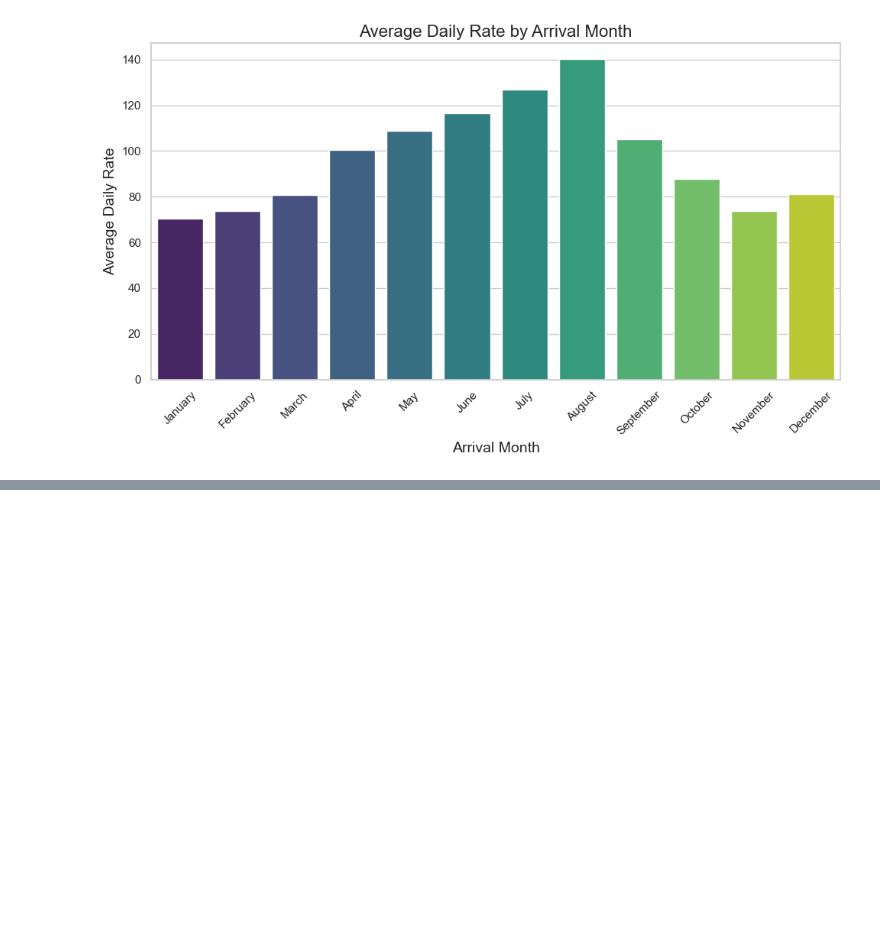
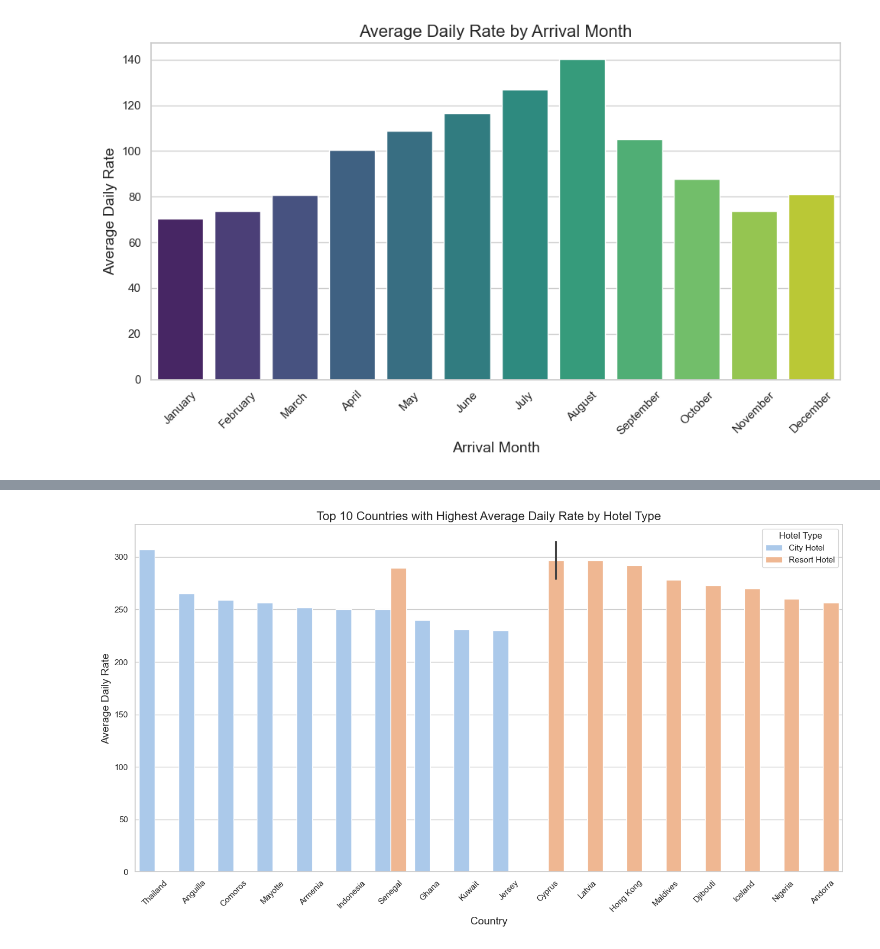
Before and after one commit to Kathyvng/Project1_Group6, a Jupyter notebook: Kathy_Analysis/Hotel_Price_Fluctuations.ipynb, the cells around one changed output, grey strips where cells are left out. Drawn from its saved outputs; the diff is of its cells as text; code cells hidden in the pictures; blank space fills up the shorter version.

```diff
--- a/Kathy_Analysis/Hotel_Price_Fluctuations.ipynb
+++ b/Kathy_Analysis/Hotel_Price_Fluctuations.ipynb
@@ -418,0 +382,18 @@ highest_adr_countries
+# %%
+# Step 1: Filter for city hotels and resort hotels
+filtered_data = hotel_data[hotel_data['Hotel type'].isin(['City Hotel', 'Resort Hotel'])]
+
+# Step 2: Group by country, hotel type, and arrival month to calculate average daily rate
+average_rate_country_month = filtered_data.groupby(['Country', 'Hotel type', 'Arrival Month'])['Average daily rate'].mean().reset_index()
+
+# Step 3: Get top 10 countries by average daily rate for each hotel type
+top_countries = {}
+for hotel_type in ['City Hotel', 'Resort Hotel']:
+    top_countries[hotel_type] = (average_rate_country_month[average_rate_country_month['Hotel type'] == hotel_type]
+                                  .nlargest(10, 'Average daily rate'))
+
+# Step 4: Combine the results for display
+top_countries_combined = pd.concat(top_countries.values()).reset_index(drop=True)
+
+# Display the results
+print(top_countries_combined)
@@ -601,0 +600,28 @@ Passing `palette` without assigning `hue` is deprecated and will be removed in v
+# %%
+# Set the style of the visualization
+sns.set(style="whitegrid")
+
+# Create a bar plot for top countries by average daily rate
+plt.figure(figsize=(14, 8))
+sns.barplot(
+    data=top_countries_combined,
+    x='Country',
+    y='Average daily rate',
+    hue='Hotel type',
+    palette='pastel'
+)
+
+# Add titles and labels
+plt.title('Top 10 Countries with Highest Average Daily Rate by Hotel Type', fontsize=16)
+plt.xlabel('Country', fontsize=14)
+plt.ylabel('Average Daily Rate', fontsize=14)
+plt.xticks(rotation=45)  # Rotate x-axis labels for better readability
+
+# Show the legend
+plt.legend(title='Hotel Type')
+
+# Show the plot
+plt.tight_layout()
+plt.show()
+# %% [output]
+[figure, added]
```
Also changed, not shown: parts of 9 cells of this notebook.
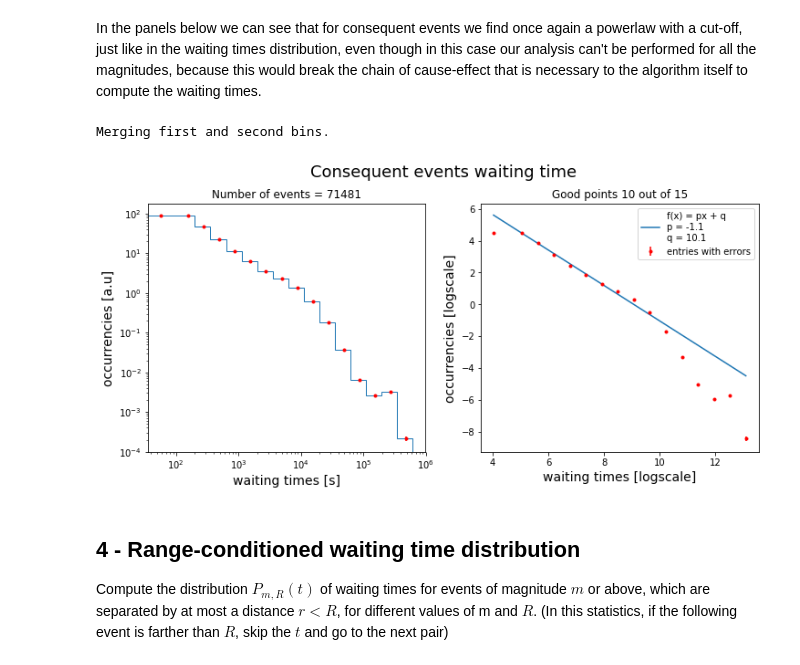
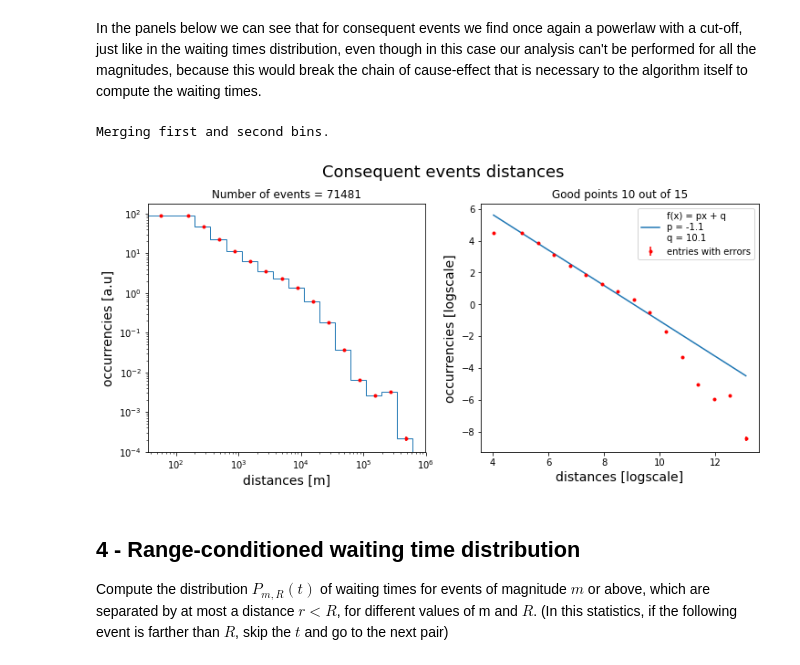
Before and after one commit to mango915/Earthquakes, a Jupyter notebook: Clean.ipynb, the cells around one changed output. Drawn from its saved outputs; the diff is of its cells as text; code cells hidden in the pictures.

```diff
--- a/Clean.ipynb
+++ b/Clean.ipynb
@@ -419,10 +419,10 @@ distance_tree = distance_tree[distance_tree > 0]
 # %% [markdown]
 In the panels below we can see that for consequent events we find once again a powerlaw with a cut-off, just like in the waiting times distribution, even though in this case our analysis can't be performed for all the magnitudes, because this would break the chain of cause-effect that is necessary to the algorithm itself to compute the waiting times.
 # %%
-out = E.plot_powerlaw_hist(distance_tree, suptitle = "Consequent events waiting time", rescaling = False, density = False, cut_off = True)
+out = E.plot_powerlaw_hist_dist(distance_tree, suptitle = "Consequent events distances", rescaling = False, density = False, cut_off = True)
 # %% [output]
 Merging first and second bins.
-[figure, old version]
+[figure, new version]
 # %% [markdown]
 ## 4 - Range-conditioned waiting time distribution
 
```
Also changed, not shown: 1 other file.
========================================================================
### Aim of the exercise
Every line with the word "Clean" in it should be copied from the listing above.

### Expected answer
Before and after one commit to mango915/Earthquakes, a Jupyter notebook: Clean.ipynb, the cells around one changed output. Drawn from its saved outputs; the diff is of its cells as text; code cells hidden in the pictures.
--- a/Clean.ipynb
+++ b/Clean.ipynb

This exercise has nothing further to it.